New Routes, More Rails

At the start of the pandemic in 2020, air travel faced a massive disruption. In early April 2020, global emissions were down by a stunning 17% due to worldwide transportation shutdowns. But even as we all return to travel, we know we can’t go back to business-as-usual. So we wondered: can we reclaim the sweeping decline in emissions we experienced two years ago?

In May, TROA traveled to the EBACE in Geneva, Switzerland. Yes, we took a plane across the ocean to Paris, a major international hub. But from there, we decided to take a train to Geneva. When we calculated the difference in emissions, we were stunned: 1.4kg of CO2e by train, in contrast to 90.8kg of CO2e produced by a flight! It took little more than 3 hours to make the train journey, and we were hooked on emissions savings.

So when we returned to Miami, we wondered: should we start ditching our wings for rails in the US, too?

According to a 2019 International Energy Agency report, rail accounts for 7% of passenger transport and 8% of cargo worldwide, but uses just 2% of global energy demand.

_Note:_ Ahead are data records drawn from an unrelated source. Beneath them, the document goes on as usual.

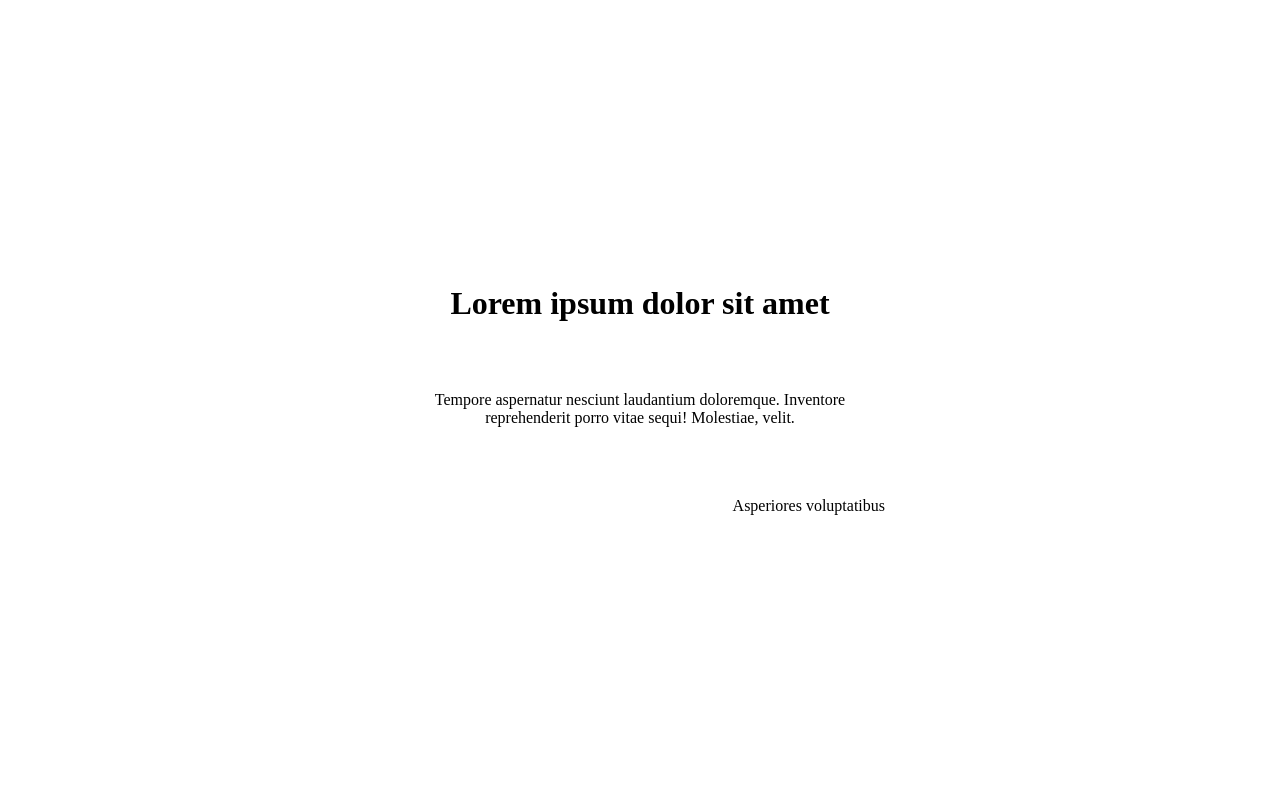
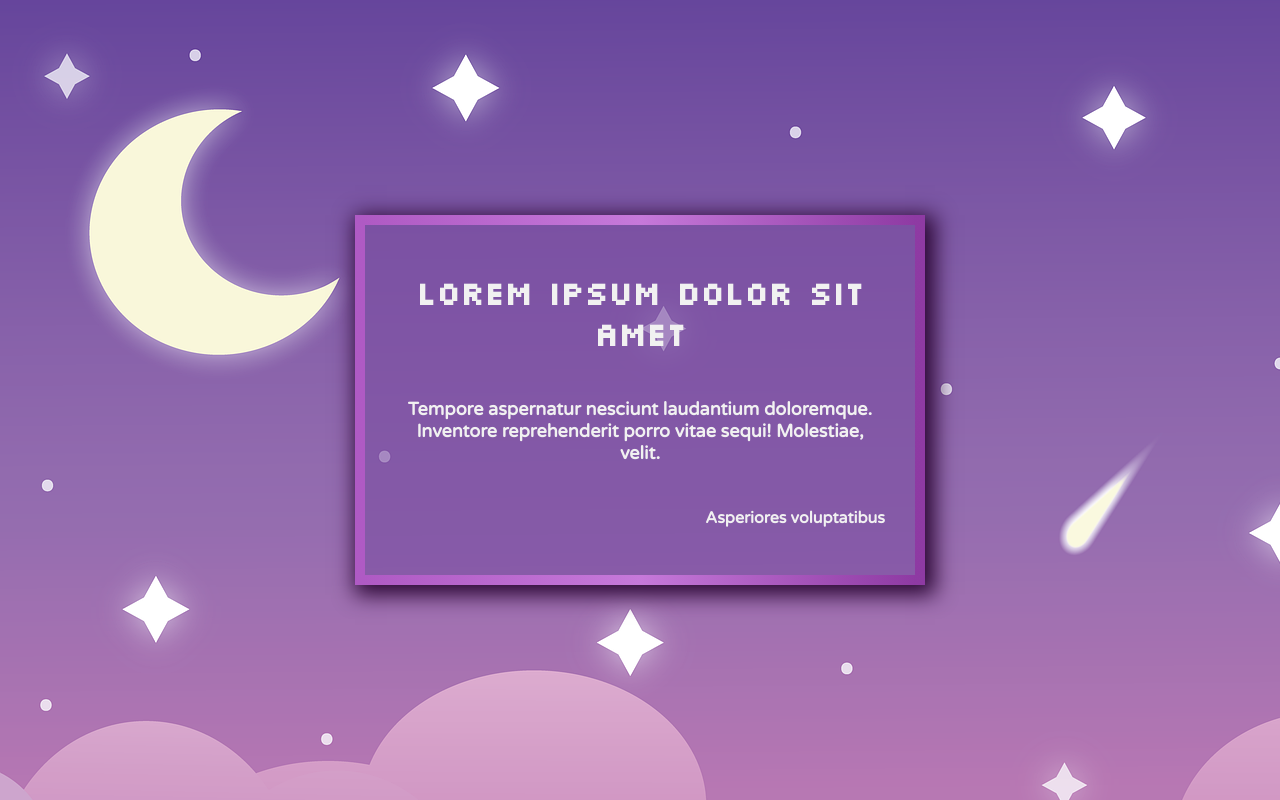
Before and after one commit to annarodrig/tema-com-css, a plain HTML site: page index.html in a window 1280 px wide. Drawn offline with Linux system fonts and the light colour scheme; a web font is replaced by a local one.

Commit message:
Finaliza estilização

```diff
--- a/style.css
+++ b/style.css
@@ -1,14 +1,39 @@
+@import url('https://fonts.googleapis.com/css2?family=Silkscreen&family=Sniglet&family=Varela+Round&display=swap');
+
 body {
+    /*background: rgb(38,7,46);
+    background: linear-gradient(90deg, rgba(38,7,46,1) 0%, rgba(73,11,88,0.7858880778588808) 35%, rgba(158,112,203,1) 100%);*/
+    background-image:url(imagens/fundo.png);
+
+
+
 }
 
 main#container {
+    border: 10px solid transparent;
+    border-image: linear-gradient(to right, #af5ac4, #c679da,#8e3aa3 );
+    border-image-slice: 1;
+    box-shadow: 5px 5px 20px 5px #2C0735;;
+    padding: 25px;
+    background-color: #794ca391;
+    color: #f1f1f1;
+
 }
 
 h1.titulo {
+    font-family: Silkscreen;
+
 }
 
 p.frase {
+    font-family: Varela Round;
+    font-weight: bolder;
+    font-size:large;
+
 }
 
 p.autor {
+    font-family: Varela Round;
+    font-weight: bolder;
+
 }
```
Also changed, not shown: index.html (+1 -0 lines), imagens/fundo.png (added).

That means, as more passengers and freight are transported by rail – especially high-speed, electric rail – both air and highway transport decrease, and overall emissions along with it. In China, 23,500 miles of high-speed rail connect the vast country, which has decreased air travel and highway freight on some routes by up to 80%. However, China’s reliance on coal to fuel these electric lines limits their overall emissions reduction. If cleaner energy sources began to power electric rail lines, emissions would decline even more.

How does this relate to Amtrak, the US’s more antiquated, diesel-powered rail network? Although diesel emits more carbon than clean electricity, the rail’s overall efficiency still produces fewer emissions. In fact, we calculated a rail journey from Miami to New York, assuming diesel emissions, and found that the 1,100-mile air journey emits 155.2 kgs CO2e per economy ticket; the same journey by Amtrak’s Silver Service, a 1,400-mile route, uses only 55 kgs CO2e. This squares with the US Department of Energy’s findings that Amtrak is, on average, 34% more efficient than flying

But the gains of Amtrak’s energy efficiency cost some very sweet time: 31 hours and 30 minutes, to be exact. That’s nearly 28 hours longer than the average 2-hour and 45-minute flight between Miami and New York. By contrast, Paris-Geneva was an hour flight and took a little over three hours by train.

The Journal of Air and Waste Management Association published a report in November 2020 to compare carbon emissions between air and rail travel in the northeast corridor of the United States, where the Amtrak rail network is most densely concentrated. The report found that CO2 savings from rail travel were highest when comparing air and rail travel routes for distances of around 400 miles. An aircraft’s take-off and landing, which burn significantly more fuel than cruising, account for some of the increased efficiency of rail travel over shorter distances. 

And although the journal report concluded that Amtrak travel cut carbon emissions for journeys of up to 1,100 miles, the difference between air travel and diesel rail was far less significant at that distance. Our trip from Paris to Geneva, which was 255 air miles, was the perfect distance to save the most on CO2 emissions. When we got back to Miami, we decided to try cutting our emissions closer to home to replicate that result.

Frequent travelers in the northeast could make Amtrak a habit and significantly cut carbon emissions without spending too much extra time; business travelers in Europe and Asia already think this way. But here at TROA, we’ll start with those 400-mile or less trips between major cities in Florida on Amtrak and Brightline routes. And you can bet we’ll be using Miami’s light-rail more often, too.